**** AVAILABLE DATA ****
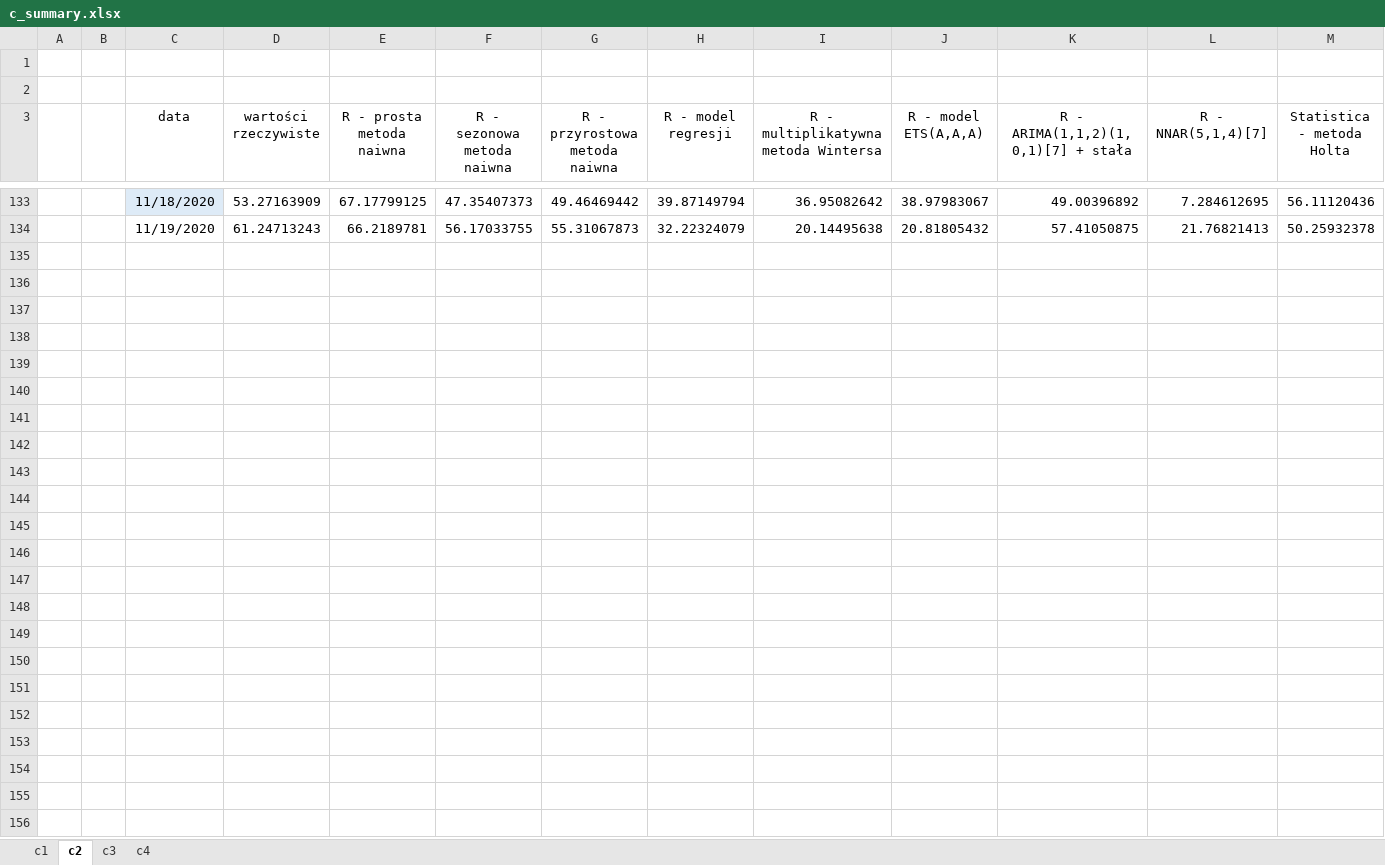
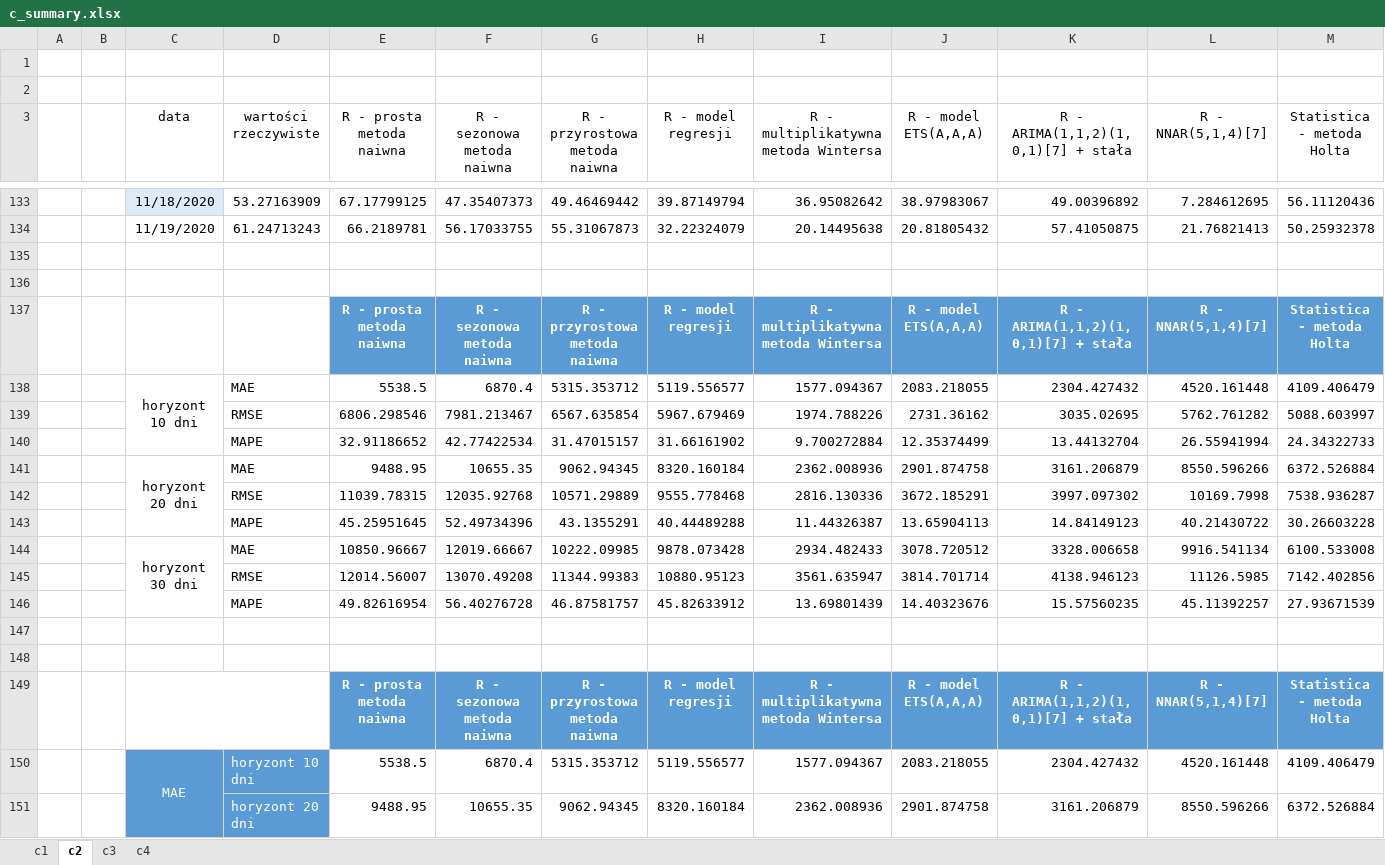
Before and after one commit to KamilLyczko/excel-prognozowanie, an Excel workbook: podsumowanie/c_summary.xlsx, sheet c2, drawn as a sheet; only a part is shown, gaps mark what is left out; values as stored, in another font and other column widths than the file's, no borders; charts and pictures and table styles not drawn; rows hold the shown columns only; the diff covers the shown part only; the diff names each change by its address in the sheet, - before the commit and + after, or states it on an @@ line.

```diff
--- a/podsumowanie/c_summary.xlsx (sheet c2)
+++ b/podsumowanie/c_summary.xlsx (sheet c2)
+row 135: (empty)
+row 136: (empty)
+row 137:  |  |  |  | R - prosta metoda naiwna | R - sezonowa metoda naiwna | R - przyrostowa metoda naiwna | R - model regresji | R - multiplikatywna metoda Wintersa | R - model ETS(A,A,A) | R - ARIMA(1,1,2)(1,0,1)[7] + stała | R - NNAR(5,1,4)[7] | Statistica - metoda Holta
+row 138:  |  | horyzont 10 dni | MAE | 5538.5 | 6870.4 | 5315.353712 | 5119.556577 | 1577.094367 | 2083.218055 | 2304.427432 | 4520.161448 | 4109.406479
+row 139:  |  |  | RMSE | 6806.298546 | 7981.213467 | 6567.635854 | 5967.679469 | 1974.788226 | 2731.36162 | 3035.02695 | 5762.761282 | 5088.603997
+row 140:  |  |  | MAPE | 32.91186652 | 42.77422534 | 31.47015157 | 31.66161902 | 9.700272884 | 12.35374499 | 13.44132704 | 26.55941994 | 24.34322733
+row 141:  |  | horyzont 20 dni | MAE | 9488.95 | 10655.35 | 9062.94345 | 8320.160184 | 2362.008936 | 2901.874758 | 3161.206879 | 8550.596266 | 6372.526884
+row 142:  |  |  | RMSE | 11039.78315 | 12035.92768 | 10571.29889 | 9555.778468 | 2816.130336 | 3672.185291 | 3997.097302 | 10169.7998 | 7538.936287
+row 143:  |  |  | MAPE | 45.25951645 | 52.49734396 | 43.1355291 | 40.44489288 | 11.44326387 | 13.65904113 | 14.84149123 | 40.21430722 | 30.26603228
+row 144:  |  | horyzont 30 dni | MAE | 10850.96667 | 12019.66667 | 10222.09985 | 9878.073428 | 2934.482433 | 3078.720512 | 3328.006658 | 9916.541134 | 6100.533008
+row 145:  |  |  | RMSE | 12014.56007 | 13070.49208 | 11344.99383 | 10880.95123 | 3561.635947 | 3814.701714 | 4138.946123 | 11126.5985 | 7142.402856
+row 146:  |  |  | MAPE | 49.82616954 | 56.40276728 | 46.87581757 | 45.82633912 | 13.69801439 | 14.40323676 | 15.57560235 | 45.11392257 | 27.93671539
+row 147: (empty)
+row 148: (empty)
+row 149:  |  |  |  | R - prosta metoda naiwna | R - sezonowa metoda naiwna | R - przyrostowa metoda naiwna | R - model regresji | R - multiplikatywna metoda Wintersa | R - model ETS(A,A,A) | R - ARIMA(1,1,2)(1,0,1)[7] + stała | R - NNAR(5,1,4)[7] | Statistica - metoda Holta
+row 150:  |  | MAE | horyzont 10 dni | 5538.5 | 6870.4 | 5315.353712 | 5119.556577 | 1577.094367 | 2083.218055 | 2304.427432 | 4520.161448 | 4109.406479
+row 151:  |  |  | horyzont 20 dni | 9488.95 | 10655.35 | 9062.94345 | 8320.160184 | 2362.008936 | 2901.874758 | 3161.206879 | 8550.596266 | 6372.526884
```
Also changed, not shown: 186 added rows elsewhere in this sheet, sheet c4, sheet c3, sheet c1, charts or pictures, podsumowanie/d_summary.xlsx, 40 other files.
****
Print the material above verbatim except the pictures.

Before and after one commit to KamilLyczko/excel-prognozowanie, an Excel workbook: podsumowanie/c_summary.xlsx, sheet c2, drawn as a sheet; only a part is shown, gaps mark what is left out; values as stored, in another font and other column widths than the file's, no borders; charts and pictures and table styles not drawn; rows hold the shown columns only; the diff covers the shown part only; the diff names each change by its address in the sheet, - before the commit and + after, or states it on an @@ line.

```diff
--- a/podsumowanie/c_summary.xlsx (sheet c2)
+++ b/podsumowanie/c_summary.xlsx (sheet c2)
+row 135: (empty)
+row 136: (empty)
+row 137:  |  |  |  | R - prosta metoda naiwna | R - sezonowa metoda naiwna | R - przyrostowa metoda naiwna | R - model regresji | R - multiplikatywna metoda Wintersa | R - model ETS(A,A,A) | R - ARIMA(1,1,2)(1,0,1)[7] + stała | R - NNAR(5,1,4)[7] | Statistica - metoda Holta
+row 138:  |  | horyzont 10 dni | MAE | 5538.5 | 6870.4 | 5315.353712 | 5119.556577 | 1577.094367 | 2083.218055 | 2304.427432 | 4520.161448 | 4109.406479
+row 139:  |  |  | RMSE | 6806.298546 | 7981.213467 | 6567.635854 | 5967.679469 | 1974.788226 | 2731.36162 | 3035.02695 | 5762.761282 | 5088.603997
+row 140:  |  |  | MAPE | 32.91186652 | 42.77422534 | 31.47015157 | 31.66161902 | 9.700272884 | 12.35374499 | 13.44132704 | 26.55941994 | 24.34322733
+row 141:  |  | horyzont 20 dni | MAE | 9488.95 | 10655.35 | 9062.94345 | 8320.160184 | 2362.008936 | 2901.874758 | 3161.206879 | 8550.596266 | 6372.526884
+row 142:  |  |  | RMSE | 11039.78315 | 12035.92768 | 10571.29889 | 9555.778468 | 2816.130336 | 3672.185291 | 3997.097302 | 10169.7998 | 7538.936287
+row 143:  |  |  | MAPE | 45.25951645 | 52.49734396 | 43.1355291 | 40.44489288 | 11.44326387 | 13.65904113 | 14.84149123 | 40.21430722 | 30.26603228
+row 144:  |  | horyzont 30 dni | MAE | 10850.96667 | 12019.66667 | 10222.09985 | 9878.073428 | 2934.482433 | 3078.720512 | 3328.006658 | 9916.541134 | 6100.533008
+row 145:  |  |  | RMSE | 12014.56007 | 13070.49208 | 11344.99383 | 10880.95123 | 3561.635947 | 3814.701714 | 4138.946123 | 11126.5985 | 7142.402856
+row 146:  |  |  | MAPE | 49.82616954 | 56.40276728 | 46.87581757 | 45.82633912 | 13.69801439 | 14.40323676 | 15.57560235 | 45.11392257 | 27.93671539
+row 147: (empty)
+row 148: (empty)
+row 149:  |  |  |  | R - prosta metoda naiwna | R - sezonowa metoda naiwna | R - przyrostowa metoda naiwna | R - model regresji | R - multiplikatywna metoda Wintersa | R - model ETS(A,A,A) | R - ARIMA(1,1,2)(1,0,1)[7] + stała | R - NNAR(5,1,4)[7] | Statistica - metoda Holta
+row 150:  |  | MAE | horyzont 10 dni | 5538.5 | 6870.4 | 5315.353712 | 5119.556577 | 1577.094367 | 2083.218055 | 2304.427432 | 4520.161448 | 4109.406479
+row 151:  |  |  | horyzont 20 dni | 9488.95 | 10655.35 | 9062.94345 | 8320.160184 | 2362.008936 | 2901.874758 | 3161.206879 | 8550.596266 | 6372.526884
```
Also changed, not shown: 186 added rows elsewhere in this sheet, sheet c4, sheet c3, sheet c1, charts or pictures, podsumowanie/d_summary.xlsx, 40 other files.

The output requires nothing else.